**To do**
If a line in the records below contains the word "uploadform", copy it out.

**Material shown**

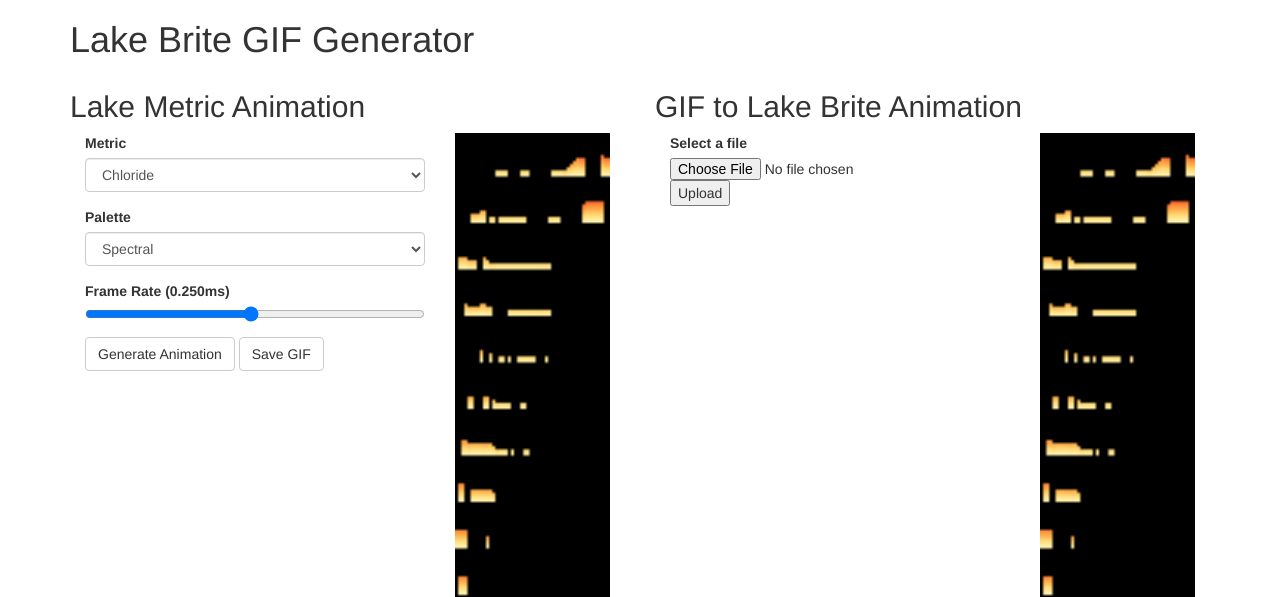
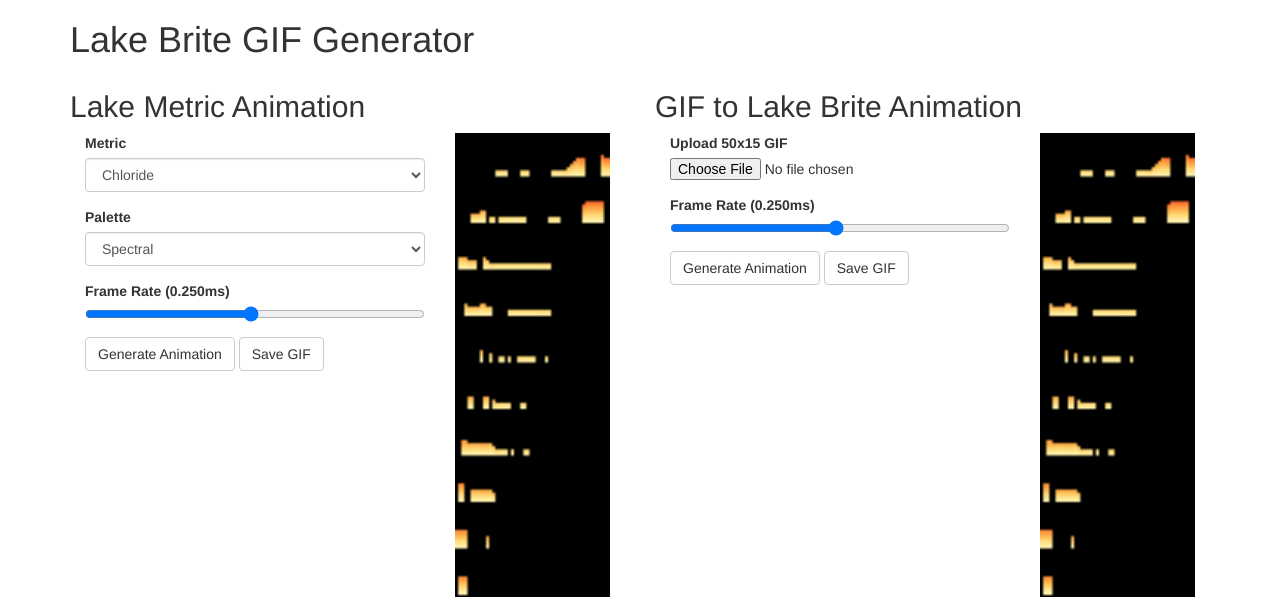
Before and after one commit to mattparrilla/lake-brite, a Flask app: page / in a window 1280 px wide. Shown: the top 597 px of the page. Run offline with Flask 2, Linux system fonts and the light colour scheme; parts of the project's set-up code (start-up, migrations or seed data) failed here and were passed over; some libraries are stand-ins or nearby versions.

Commit message:
Form submit working with duration

```diff
--- a/app.py
+++ b/app.py
@@ -45,10 +45,11 @@ def allowed_file(filename):
 basedir = os.path.abspath(os.path.dirname(__file__))
 
 
-@app.route('/uploadajax', methods=['POST'])
-def upldfile():
+@app.route('/upload-gif', methods=['POST'])
+def upload_gif():
     if request.method == 'POST':
         files = request.files['file']
+        duration = float(request.form['duration'])
         if files and allowed_file(files.filename):
             filename = secure_filename(files.filename)
             app.logger.info('FileName: ' + filename)
--- a/static/app.js
+++ b/static/app.js
@@ -23,23 +23,21 @@
     });
 
     $(function() {
-        $('#submit').click(function() {
+        $('#generate-regular-gif').click(function() {
             event.preventDefault();
-            var form_data = new FormData($('#uploadform')[0]);
+            var form_data = new FormData($('#regular-gif-form')[0]);
             $.ajax({
                 type: 'POST',
-                url: '/uploadajax',
+                url: '/upload-gif',
                 data: form_data,
                 contentType: false,
                 processData: false,
                 dataType: 'json'
-            }).done(function(data, textStatus, jqXHR){
+            }).done(function(data, textStatus, jqXHR) {
                 console.log(data);
                 console.log(textStatus);
                 console.log(jqXHR);
                 console.log('Success!');
-                $("#resultFilename").text(data['name']);
-                $("#resultFilesize").text(data['size']);
             }).fail(function(data){
                 alert('error!');
             });
--- a/templates/index.html
+++ b/templates/index.html
@@ -68,11 +68,19 @@
         <div class="col-sm-6">
             <h2>GIF to Lake Brite Animation</h2>
             <div class="col-xs-8">
-            <form id="uploadform" method="post" enctype="multipart/form-data">
-                <label for="file">Select a file</label>
-                <input name="file" type="file">
-                <button id="submit" type="button">Upload</button>
-            </form>
+                <form id="regular-gif-form" method="post" enctype="multipart/form-data">
+                    <div class="form-group">
+                        <label for="gif-upload">Upload 50x15 GIF</label>
+                        <input name="file" type="file">
+                    </div>
+                    <div class="form-group">
+                        <label for="duration">Frame Rate (<span id="animation-duration">0.250</span>ms)</label><br />
+                        <input id="animation-slider" name="duration" type="range"
+                            min="0.0125" value="0.250" max="0.5" step="0.0125">
+                    </div>
+                    <button id="generate-regular-gif" type="submit" class="btn btn-default">Generate Animation</button>
+                    <a class="btn btn-default" href="{{ url_for('save_lake_animation')}}" role="button">Save GIF</a>
+                </form>
             </div>
             <div class="col-xs-4">
                 <img id="lake-animation" class="lake-brite-gif" src="{{ url_for('lake_animation') }}" />
```
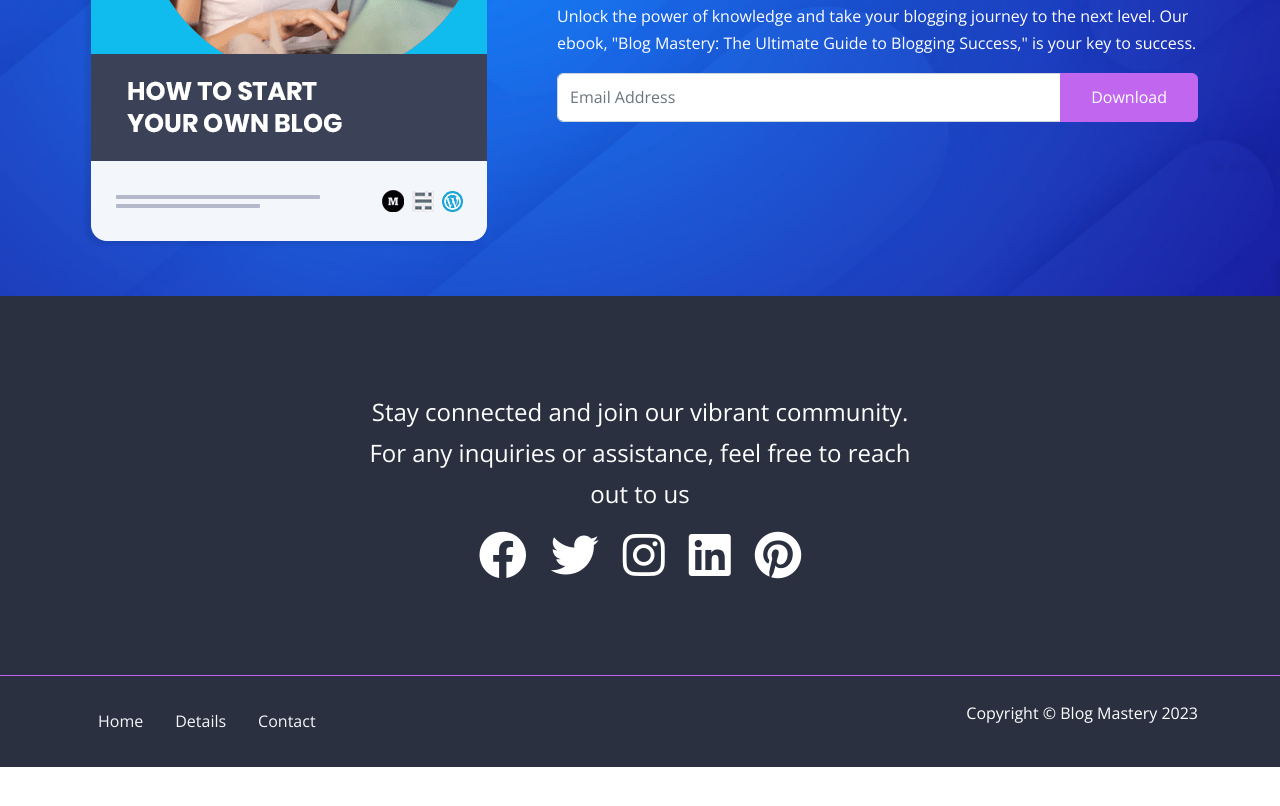
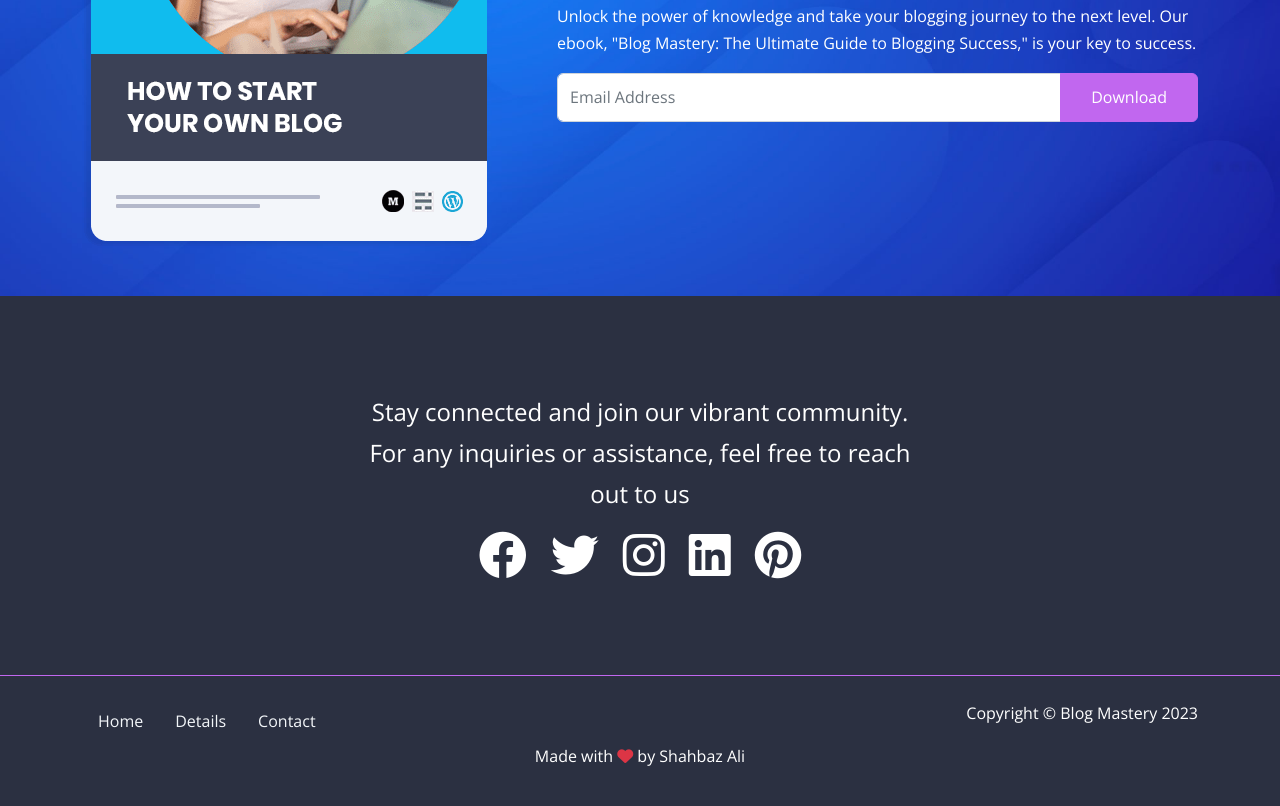
Before and after one commit to Shahbazali2001/Blogging-Mastery, a website: page index.html in a window 1280 px wide. Shown: the part 4026-4832 px from the top of the page. Before the commit the page ends 4793 px from the top, so only its background shows below. Drawn offline with nearby package versions, Linux system fonts and the light colour scheme.

Commit message:
Project is Completed

```diff
--- a/index.html
+++ b/index.html
@@ -509,6 +509,20 @@
             </p>
           </div>
         </div>
+
+        <div class="container">
+          <div class="row">
+            <div class="col-md-12 text-center">
+              <p class="text-white">
+                Made with <i class="fas fa-heart text-danger"></i> by Shahbaz Ali
+              </p>
+
+            </div>
+          </div>
+        </div>
+
+
+
       </div>
     </footer>
 
```
Also changed, not shown: contact.html (+12 -5 lines).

**Reply to the exercise**
-            var form_data = new FormData($('#uploadform')[0]);
-            <form id="uploadform" method="post" enctype="multipart/form-data">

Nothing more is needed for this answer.